Recently, the sharing of pronouns on social media platforms, virtual meetings, and other online events has become more mainstream and normalized, and rightfully so. However, if you’re new to this practice, you’re not alone, and it can be confusing at first. Gender identity in general can be complex and it’s a difficult process for people to finally figure out what feels right to them. Just remember that it’s not optional to choose to use people’s pronouns — these are people’s real pronouns that they identify with, not their “preferred” pronouns.
So, how exactly should you respect someone’s gender identity and pronouns, especially online? And what do you do when you make a mistake? Here are some helpful tips:
1. Ask, don’t assume.
Often, people will automatically assume someone’s pronouns, which is even more common in a virtual setting. For instance, assuming that someone who may look more “feminine” goes by she/her/hers pronouns is harmful and can be stressful and triggering to the person you may be misgendering. Instead, always ask someone what pronouns they identify with — it’s helpful to have people include their pronouns in their introductions, bios, or even their screen names.

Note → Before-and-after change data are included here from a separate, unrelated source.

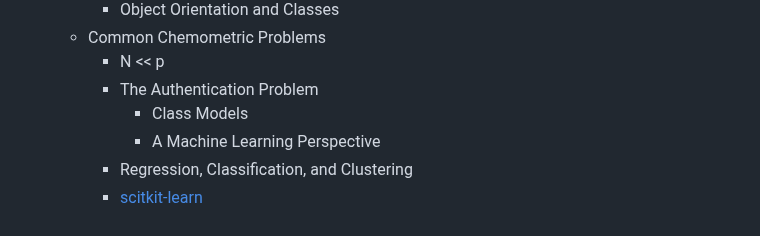
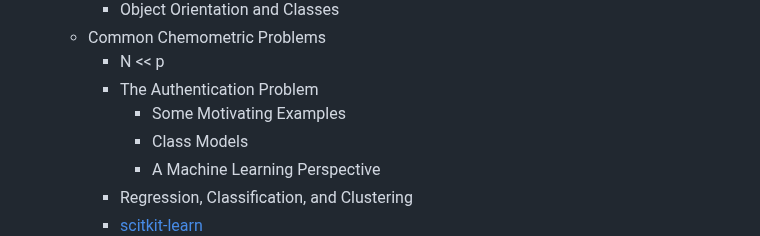
Before and after one commit to mahynski/chemometric-carpentry, a Markdown page: README.md, the part around the change. Rendered like a GitHub page.

```diff
--- a/README.md
+++ b/README.md
@@ -48,6 +48,7 @@
     * Common Chemometric Problems
         * N << p
         * The Authentication Problem
+            * Some Motivating Examples
             * Class Models
             * A Machine Learning Perspective
         * Regression, Classification, and Clustering
```
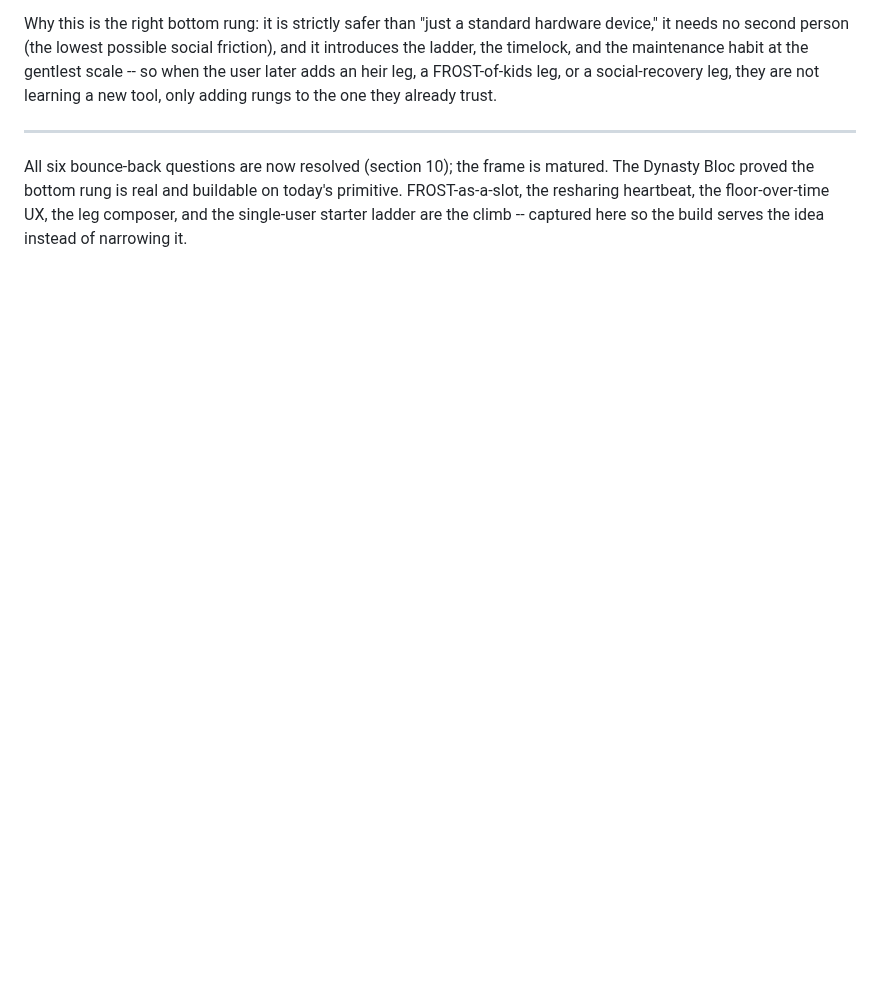
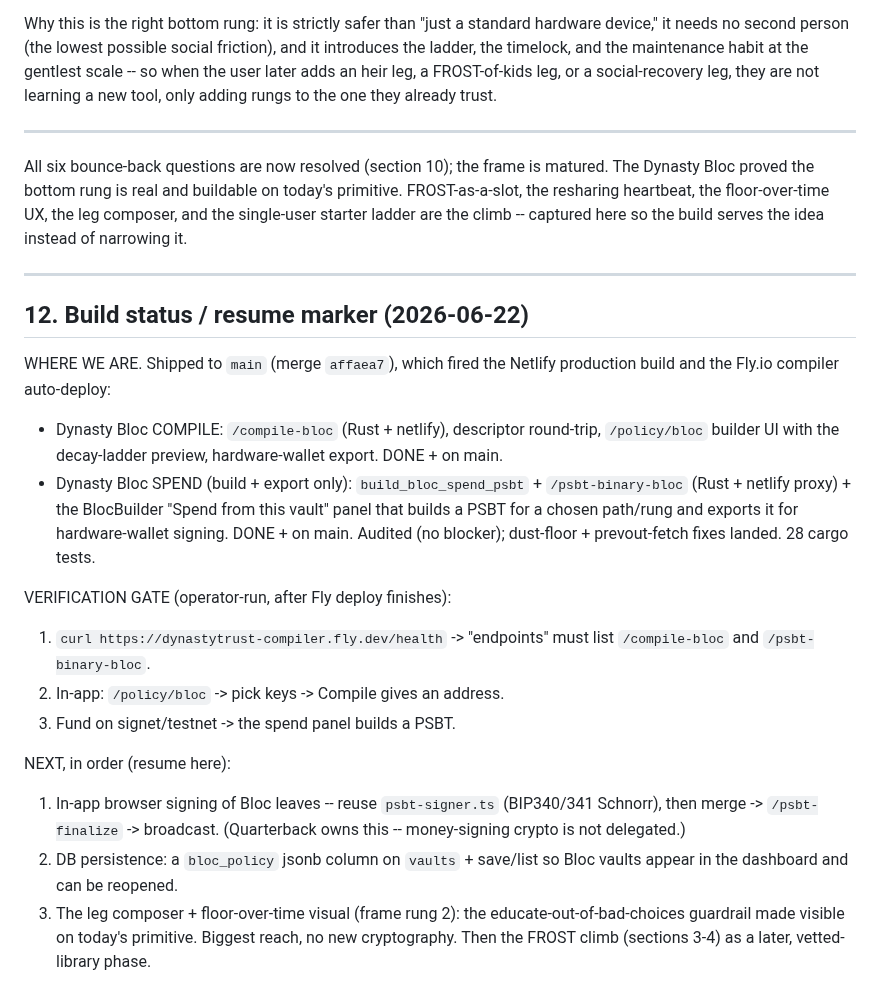
Before and after one commit to stackingunderpressure/Dynastytrust, a Markdown page: docs/layered-vault-legs-and-frost.md, the part around the change. GitHub-like rendering; blank space fills up the shorter version.

Commit message:
docs: resume marker -- Bloc compile+spend shipped to main, next steps [skip ci]
Mark our spot after the production merge (affaea7): what shipped (Bloc
compile + spend-PSBT build/export), the operator verification gate
(health check + signet smoke test), and the ordered next steps (in-app
signing, persistence, leg composer + floor visual).

Co-Authored-By: Claude Opus 4.8 (1M context) <noreply@anthropic.com>
Claude-Session: https://claude.ai/code/session_01KS87nzTEqjAPAsEK5gn1v5

```diff
--- a/docs/layered-vault-legs-and-frost.md
+++ b/docs/layered-vault-legs-and-frost.md
@@ -604,3 +604,36 @@ today's primitive. FROST-as-a-slot, the resharing heartbeat, the
 floor-over-time UX, the leg composer, and the single-user starter ladder
 are the climb -- captured here so the build serves the idea instead of
 narrowing it.
+
+---
+
+## 12. Build status / resume marker (2026-06-22)
+
+WHERE WE ARE. Shipped to `main` (merge `affaea7`), which fired the
+Netlify production build and the Fly.io compiler auto-deploy:
+
+- Dynasty Bloc COMPILE: `/compile-bloc` (Rust + netlify), descriptor
+  round-trip, `/policy/bloc` builder UI with the decay-ladder preview,
+  hardware-wallet export. DONE + on main.
+- Dynasty Bloc SPEND (build + export only): `build_bloc_spend_psbt` +
+  `/psbt-binary-bloc` (Rust + netlify proxy) + the BlocBuilder "Spend
+  from this vault" panel that builds a PSBT for a chosen path/rung and
+  exports it for hardware-wallet signing. DONE + on main. Audited (no
+  blocker); dust-floor + prevout-fetch fixes landed. 28 cargo tests.
+
+VERIFICATION GATE (operator-run, after Fly deploy finishes):
+1. `curl https://dynastytrust-compiler.fly.dev/health` -> "endpoints"
+   must list `/compile-bloc` and `/psbt-binary-bloc`.
+2. In-app: `/policy/bloc` -> pick keys -> Compile gives an address.
+3. Fund on signet/testnet -> the spend panel builds a PSBT.
+
+NEXT, in order (resume here):
+1. In-app browser signing of Bloc leaves -- reuse `psbt-signer.ts`
+   (BIP340/341 Schnorr), then merge -> `/psbt-finalize` -> broadcast.
+   (Quarterback owns this -- money-signing crypto is not delegated.)
+2. DB persistence: a `bloc_policy` jsonb column on `vaults` + save/list
+   so Bloc vaults appear in the dashboard and can be reopened.
+3. The leg composer + floor-over-time visual (frame rung 2): the
+   educate-out-of-bad-choices guardrail made visible on today's
+   primitive. Biggest reach, no new cryptography.
+Then the FROST climb (sections 3-4) as a later, vetted-library phase.
```
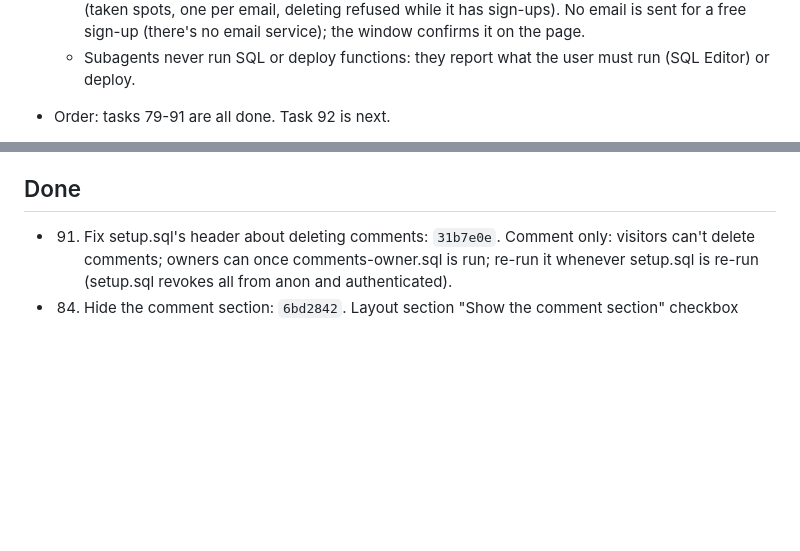
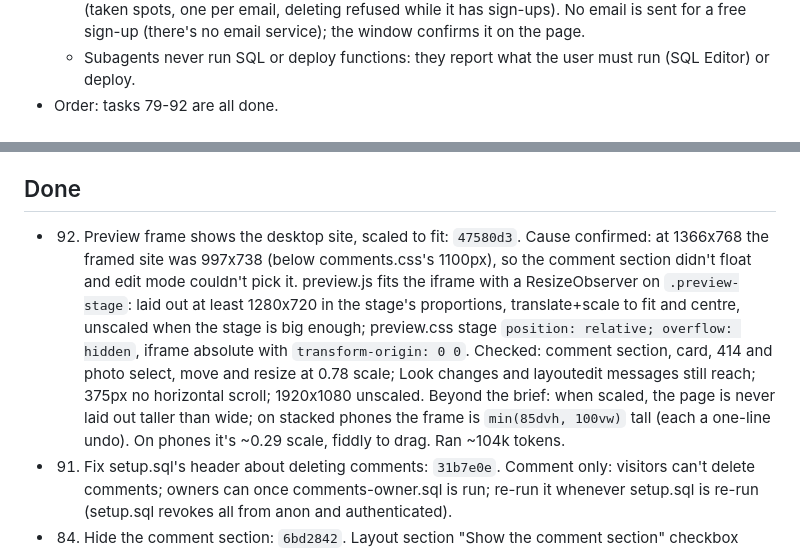
Before and after one commit to reservetempo/studio-414, a Markdown page: .claude/plan.md, 2 parts joined by grey strips. Drawn GitHub-style; blank space fills up the shorter version.

Commit message:
Update plan
Co-Authored-By: Claude Opus 5.5 <noreply@anthropic.com>

```diff
--- a/.claude/plan.md
+++ b/.claude/plan.md
@@ -19,5 +19,5 @@ Managed by the main session (see CLAUDE.md). `/z <items>` adds tasks; `/z` works
   - The 414's box keeps its width when its text changes; the letters are sized so the text fills it (longer text, smaller letters, until the owner resizes it). Screen readers hear "Studio 414" when the text is 414, else "Studio 414: <text>".
   - Free events: `price_cents` 0 means free (paid stays 50-1000000); new column `signups boolean not null default true` (false only for free events). A free sign-up counts exactly like a paid one (taken spots, one per email, deleting refused while it has sign-ups). No email is sent for a free sign-up (there's no email service); the window confirms it on the page.
   - Subagents never run SQL or deploy functions: they report what the user must run (SQL Editor) or deploy.
-- Order: tasks 79-91 are all done. Task 92 is next.
+- Order: tasks 79-92 are all done.
 
@@ -74,6 +73,7 @@ Every theme task: start from `themes/README.md` (the guide) and the shared facts
 
 ## Done
 
+- 92. Preview frame shows the desktop site, scaled to fit: `47580d3`. Cause confirmed: at 1366x768 the framed site was 997x738 (below comments.css's 1100px), so the comment section didn't float and edit mode couldn't pick it. preview.js fits the iframe with a ResizeObserver on `.preview-stage`: laid out at least 1280x720 in the stage's proportions, translate+scale to fit and centre, unscaled when the stage is big enough; preview.css stage `position: relative; overflow: hidden`, iframe absolute with `transform-origin: 0 0`. Checked: comment section, card, 414 and photo select, move and resize at 0.78 scale; Look changes and layoutedit messages still reach; 375px no horizontal scroll; 1920x1080 unscaled. Beyond the brief: when scaled, the page is never laid out taller than wide; on stacked phones the frame is `min(85dvh, 100vw)` tall (each a one-line undo). On phones it's ~0.29 scale, fiddly to drag. Ran ~104k tokens.
 - 91. Fix setup.sql's header about deleting comments: `31b7e0e`. Comment only: visitors can't delete comments; owners can once comments-owner.sql is run; re-run it whenever setup.sql is re-run (setup.sql revokes all from anon and authenticated).
 - 84. Hide the comment section: `6bd2842`. Layout section "Show the comment section" checkbox (live, unsaved until Save; Undo/Back reset it); with `commentsHidden` the section is hidden (also from screen readers) and comments aren't fetched; loads once when shown again; edit mode unselects it. Limit: on a first visit (no cached layout) comments may show briefly before the saved layout hides them.
 - 90. Owner deletes comments: SQL and the preview page's side: `4843898`. New `supabase/comments-owner.sql` (owners can read and delete comments; visitors can't), new `admin-comments.js` (tells the frame the owner is signed in on each load, deletes with the owner's session, answers ok/failed with short messages), script tag in preview.html, README "Set up comment deleting". User must run `supabase/comments-owner.sql` after setup.sql and owners.sql (and again whenever setup.sql is re-run).
```
Also changed, not shown: other parts of .claude/plan.md (+0 -1 lines).
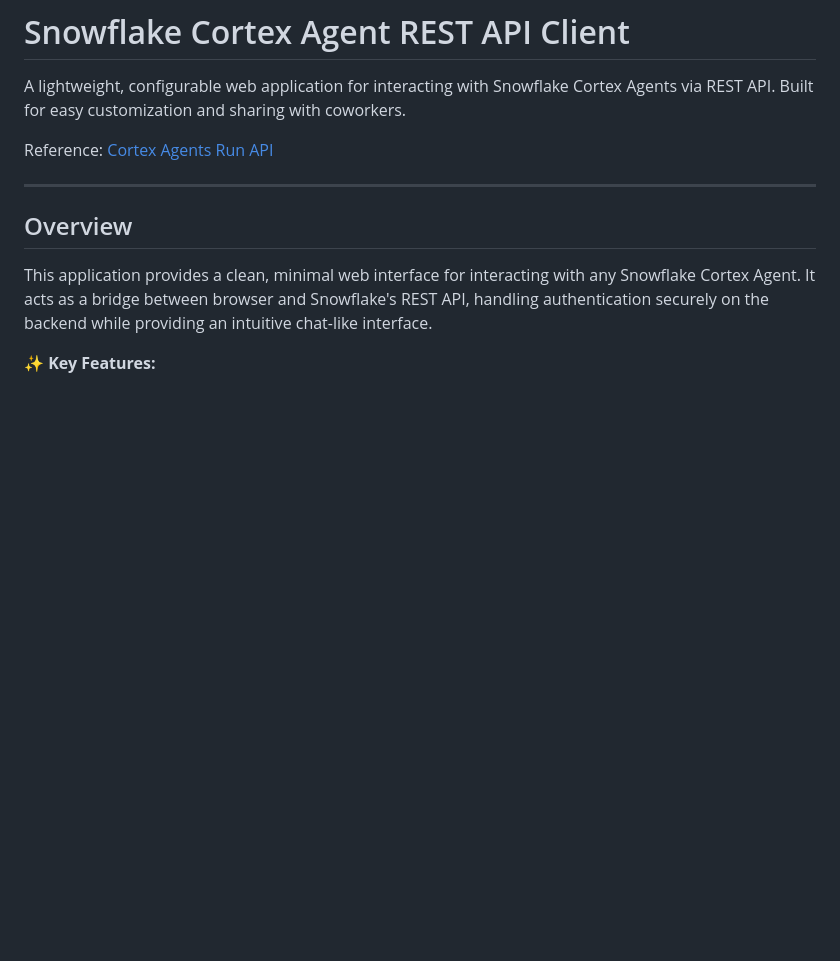
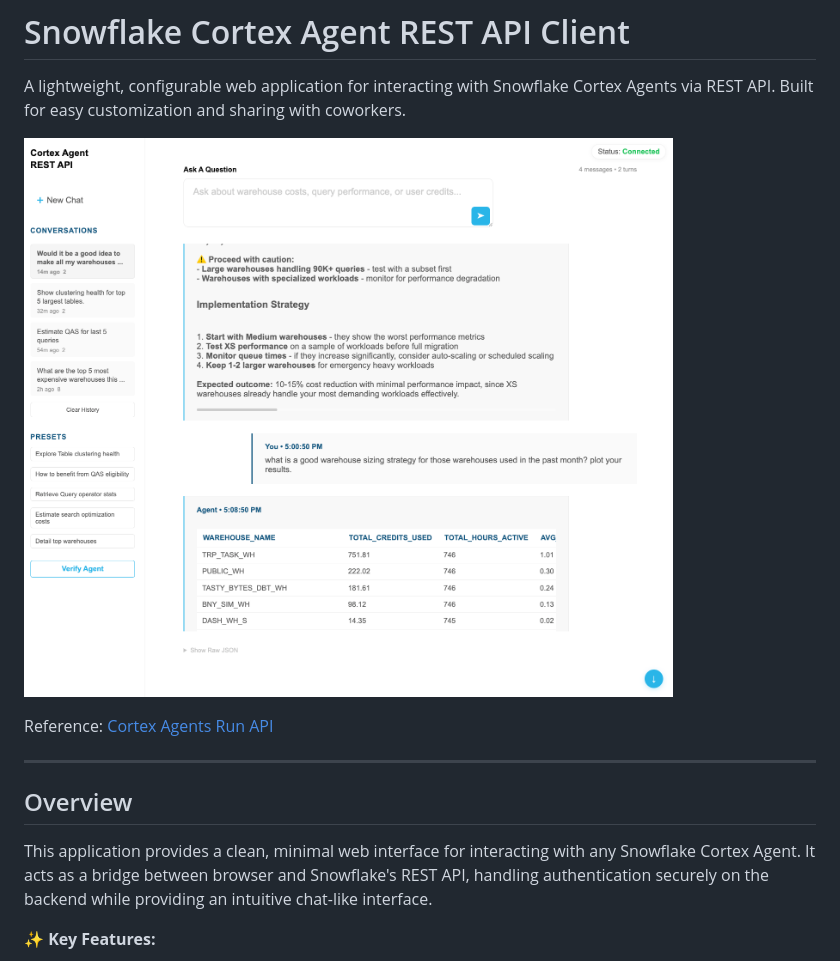
Before and after one commit to mrecos/Snowflake, a Markdown page: Cortex_REST_API_Client/README.md, the part around the change. Rendered like a GitHub page; pictures changed too: Cortex_REST_API_Client/images/example.png (added); blank space fills up the shorter version.

Commit message:
added image to readme

```diff
--- a/Cortex_REST_API_Client/README.md
+++ b/Cortex_REST_API_Client/README.md
@@ -1,6 +1,8 @@
 # Snowflake Cortex Agent REST API Client
 
 A lightweight, configurable web application for interacting with Snowflake Cortex Agents via REST API. Built for easy customization and sharing with coworkers.
+
+![Cortex Agent REST API Client](./images/example.png)
 
 Reference: [Cortex Agents Run API](https://docs.snowflake.com/en/user-guide/snowflake-cortex/cortex-agents-run)
 
```
Also changed, not shown: 1 other file.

2. Accept and support.
This is similar to #1: don’t argue with someone over their pronouns. If they identify with they/them/theirs pronouns, use them. Don’t try to justify misgendering someone for whatever reason. Arguments like “you used to go by she/her/hers pronouns” or “you don’t look non-binary” are unnecessary and disrespectful. Just believe what someone says and respect their gender identity.
3. Don’t joke about it.
Particularly over social media, it’s common for users to joke about identifying as an “attack helicopter” or make up pronouns for fun. Gender isn’t binary, and making fun of people’s identities is an outdated concept. There are so many topics to joke about; gender identity is not one of them.
4. Respect trans people.
This is pretty self-explanatory — the transgender community is already at a high risk of abuse, hate crimes, discrimination, and other forms of prejudice. Don’t contribute to this malice against them by misgendering trans people; this is rude at best, and can amplify gender dysphoria at worst. Referring to a trans woman as a “biological man” or a “girl with a penis,” for example, is purely disrespectful. Trans women are women and trans men are men. It’s simple.
Now, what do you do if you mess up and accidentally refer to someone with the wrong pronouns?
It’s relatively straightforward: don’t make a big deal about it, but don’t shrug it off. Overexaggerating the situation, continuously bringing it up, or being excessively dramatic can just serve as a constant reminder of your blunder and can once again worsen dysphoria and be harmful to people’s mental health. On the other hand, don’t act like you don’t care or fail to address the fact that it happened — completely ignoring it just indicates that you don’t feel bad about your mistake.
The best course of action is to sincerely apologize, correct yourself, move on, and try to do a better job in the future. Everyone makes mistakes, and these things happen, so don’t be too hard on yourself. Just remember to respect everyone, treat people with kindness, and do your best to make people feel safe, accepted, and included.